Task requirements:
Copy out each line of the material below that holds the string "data".
┌──
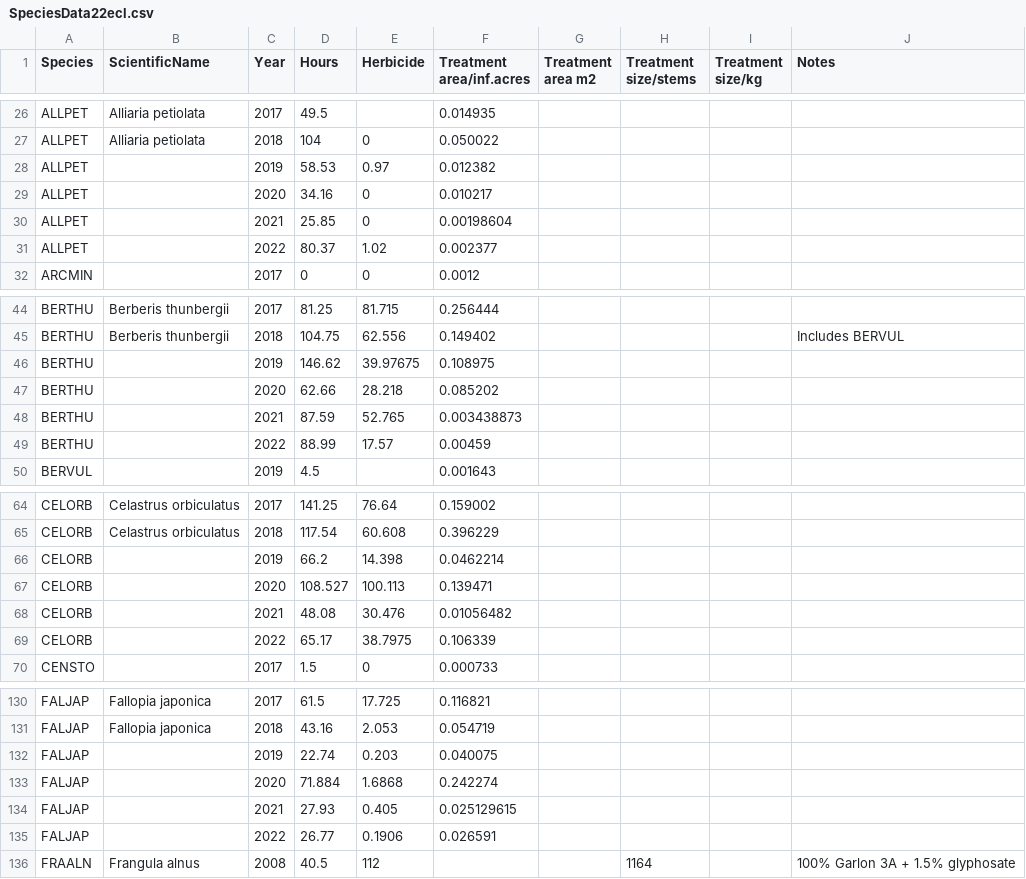
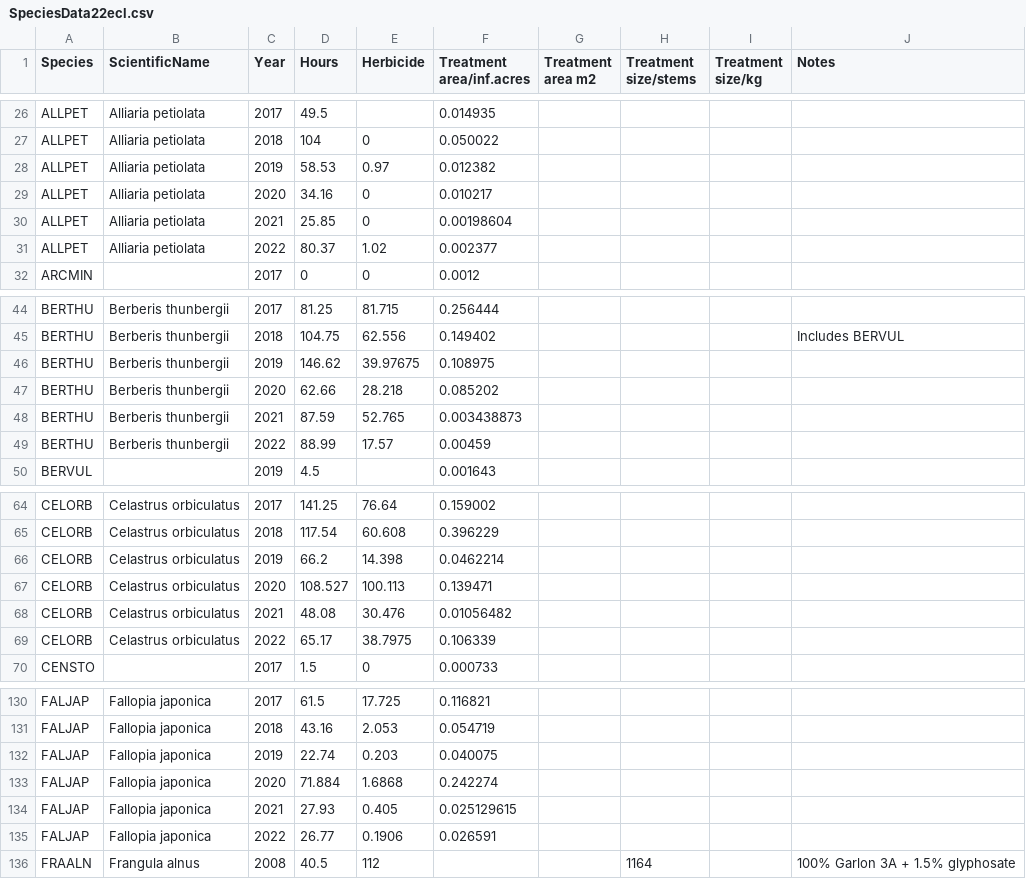
Before and after one commit to Kylelima21/acad_invasives_history, a CSV file: data/SpeciesData22ecl.csv, drawn as a sheet; only a part is shown, gaps mark what is left out; the diff covers the shown part only.

```diff
--- a/data/SpeciesData22ecl.csv
+++ b/data/SpeciesData22ecl.csv
@@ -27,6 +27,6 @@ ALLPET,Alliaria petiolata,2017,49.5,,0.014935,,,,
 ALLPET,Alliaria petiolata,2018,104,0,0.050022,,,,
-ALLPET,,2019,58.53,0.97,0.012382,,,,
-ALLPET,,2020,34.16,0,0.010217,,,,
-ALLPET,,2021,25.85,0,0.00198604,,,,
-ALLPET,,2022,80.37,1.02,0.002377,,,,
+ALLPET,Alliaria petiolata,2019,58.53,0.97,0.012382,,,,
+ALLPET,Alliaria petiolata,2020,34.16,0,0.010217,,,,
+ALLPET,Alliaria petiolata,2021,25.85,0,0.00198604,,,,
+ALLPET,Alliaria petiolata,2022,80.37,1.02,0.002377,,,,
 ARCMIN,,2017,0,0,0.0012,,,,
@@ -45,6 +45,6 @@ BERTHU,Berberis thunbergii,2017,81.25,81.715,0.256444,,,,
 BERTHU,Berberis thunbergii,2018,104.75,62.556,0.149402,,,,Includes BERVUL
-BERTHU,,2019,146.62,39.97675,0.108975,,,,
-BERTHU,,2020,62.66,28.218,0.085202,,,,
-BERTHU,,2021,87.59,52.765,0.003438873,,,,
-BERTHU,,2022,88.99,17.57,0.00459,,,,
+BERTHU,Berberis thunbergii,2019,146.62,39.97675,0.108975,,,,
+BERTHU,Berberis thunbergii,2020,62.66,28.218,0.085202,,,,
+BERTHU,Berberis thunbergii,2021,87.59,52.765,0.003438873,,,,
+BERTHU,Berberis thunbergii,2022,88.99,17.57,0.00459,,,,
 BERVUL,,2019,4.5,,0.001643,,,,
@@ -65,6 +65,6 @@ CELORB,Celastrus orbiculatus,2017,141.25,76.64,0.159002,,,,
 CELORB,Celastrus orbiculatus,2018,117.54,60.608,0.396229,,,,
-CELORB,,2019,66.2,14.398,0.0462214,,,,
-CELORB,,2020,108.527,100.113,0.139471,,,,
-CELORB,,2021,48.08,30.476,0.01056482,,,,
-CELORB,,2022,65.17,38.7975,0.106339,,,,
+CELORB,Celastrus orbiculatus,2019,66.2,14.398,0.0462214,,,,
+CELORB,Celastrus orbiculatus,2020,108.527,100.113,0.139471,,,,
+CELORB,Celastrus orbiculatus,2021,48.08,30.476,0.01056482,,,,
+CELORB,Celastrus orbiculatus,2022,65.17,38.7975,0.106339,,,,
 CENSTO,,2017,1.5,0,0.000733,,,,
@@ -131,6 +131,6 @@ FALJAP,Fallopia japonica,2017,61.5,17.725,0.116821,,,,
 FALJAP,Fallopia japonica,2018,43.16,2.053,0.054719,,,,
-FALJAP,,2019,22.74,0.203,0.040075,,,,
-FALJAP,,2020,71.884,1.6868,0.242274,,,,
-FALJAP,,2021,27.93,0.405,0.025129615,,,,
-FALJAP,,2022,26.77,0.1906,0.026591,,,,
+FALJAP,Fallopia japonica,2019,22.74,0.203,0.040075,,,,
+FALJAP,Fallopia japonica,2020,71.884,1.6868,0.242274,,,,
+FALJAP,Fallopia japonica,2021,27.93,0.405,0.025129615,,,,
+FALJAP,Fallopia japonica,2022,26.77,0.1906,0.026591,,,,
 FRAALN,Frangula alnus,2008,40.5,112,,,1164,,100% Garlon 3A + 1.5% glyphosate
```
Also changed, not shown: 14 edited cells elsewhere in this file, data/SummaryData22.csv, 9 other files.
└──
Reply to the task:
Before and after one commit to Kylelima21/acad_invasives_history, a CSV file: data/SpeciesData22ecl.csv, drawn as a sheet; only a part is shown, gaps mark what is left out; the diff covers the shown part only.
--- a/data/SpeciesData22ecl.csv
+++ b/data/SpeciesData22ecl.csv
Also changed, not shown: 14 edited cells elsewhere in this file, data/SummaryData22.csv, 9 other files.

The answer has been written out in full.